This week, one panel of appellate judges chose to apply what is called the “best interests of the child standard” but stated that there was a “strong presumption” that the custodial parent’s choice is in the best interests of the child. This panel applied standards set for custody disputes involving parents who were never married to cases where the parents were married. Although the custodial parent’s preference does not alone decide the issue, it is clear that this particular court would grant to the custodial parent a high level of control. Other factors that the court would look at include the length of time the child used one surname, the identification of the child as a member of a family unit, the potential anxiety or embarrassment the child might experience if the child bears a surname different from the custodial parent and any preference the child expresses if sufficiently mature.
On January 20, 2012, another panel of the Appellate Division reached the opposite result, finding that in cases where the parents were married and had jointly chosen their child’s name when the child was born, the presumption in favor of the custodial parent after divorce does not apply.
While inconsistent results like this are rare, they do happen. There is a very good chance that the Supreme Court of New Jersey will ultimately have to resolve this issue. This previously dormant issue of the child’s last name is now something that parents should consider during their divorce proceedings.
Contact a New Jersey Child Custody Attorney

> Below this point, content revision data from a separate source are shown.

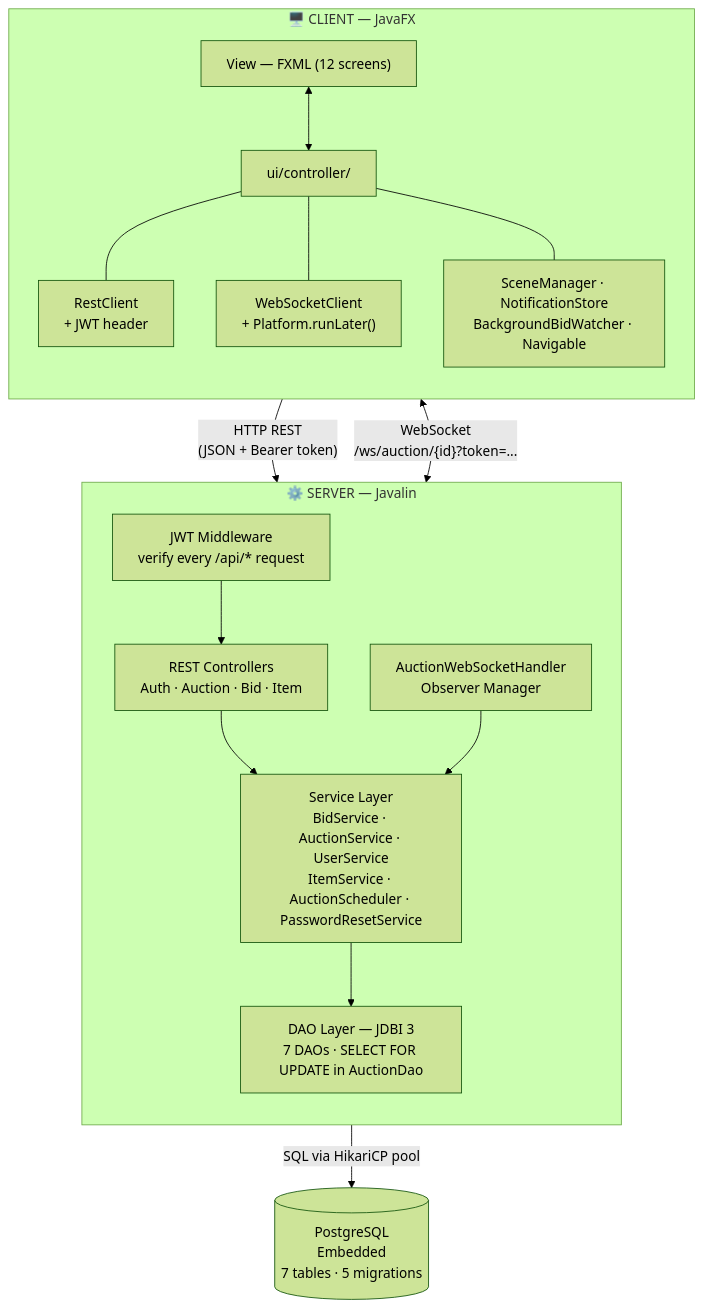
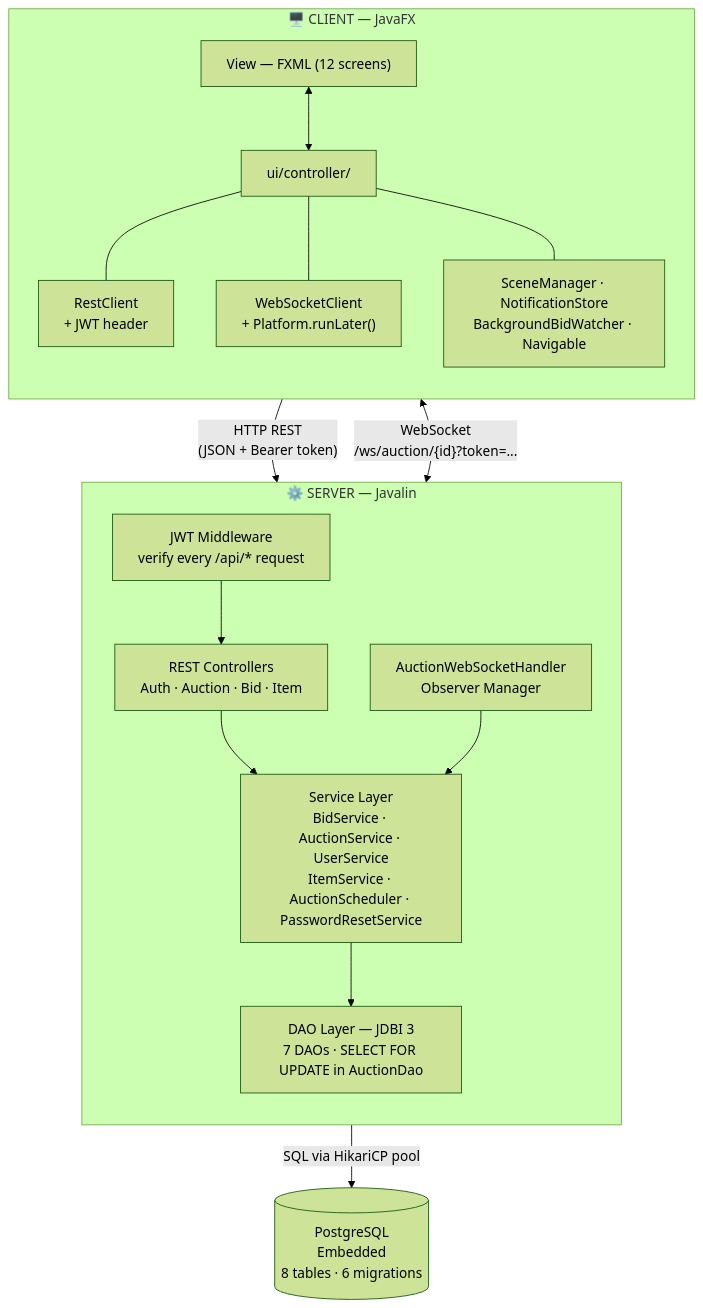
Before and after one commit to kieran-labs/oop-course-project-uet: the diagram in README.md, drawn with Mermaid (forest theme).

Commit message:
Update README with database migration details

````diff
--- a/README.md
+++ b/README.md
@@ -83,35 +83,35 @@
 ```mermaid
 graph TB
     subgraph CLIENT["🖥️  CLIENT — JavaFX"]
         direction TB
         FXML["View — FXML (12 screens)"]
         CTRL["ui/controller/"]
         RC["RestClient\n+ JWT header"]
         WSC["WebSocketClient\n+ Platform.runLater()"]
         UTIL["SceneManager · NotificationStore\nBackgroundBidWatcher · Navigable"]
 
         FXML <--> CTRL
         CTRL --- RC
         CTRL --- WSC
         CTRL --- UTIL
     end
 
     RC -->|"HTTP REST\n(JSON + Bearer token)"| JWT
     WSC <-->|"WebSocket\n/ws/auction/{id}?token=..."| WSH
 
     subgraph SERVER["⚙️  SERVER — Javalin"]
         direction TB
         JWT["JWT Middleware\nverify every /api/* request"]
         REST["REST Controllers\nAuth · Auction · Bid · Item"]
         WSH["AuctionWebSocketHandler\nObserver Manager"]
         SVC["Service Layer\nBidService · AuctionService · UserService\nItemService · AuctionScheduler · PasswordResetService"]
         DAO["DAO Layer — JDBI 3\n7 DAOs · SELECT FOR UPDATE in AuctionDao"]
 
         JWT --> REST
         REST --> SVC
         WSH --> SVC
         SVC --> DAO
     end
 
-    DAO -->|"SQL via HikariCP pool"| DB[("PostgreSQL\nEmbedded\n7 tables · 5 migrations")]
+    DAO -->|"SQL via HikariCP pool"| DB[("PostgreSQL\nEmbedded\n8 tables · 6 migrations")]
 ```
````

If you have questions regarding child custody or divorce, contact Cherry Hill family law attorneys at Morgenstern & Rochester today.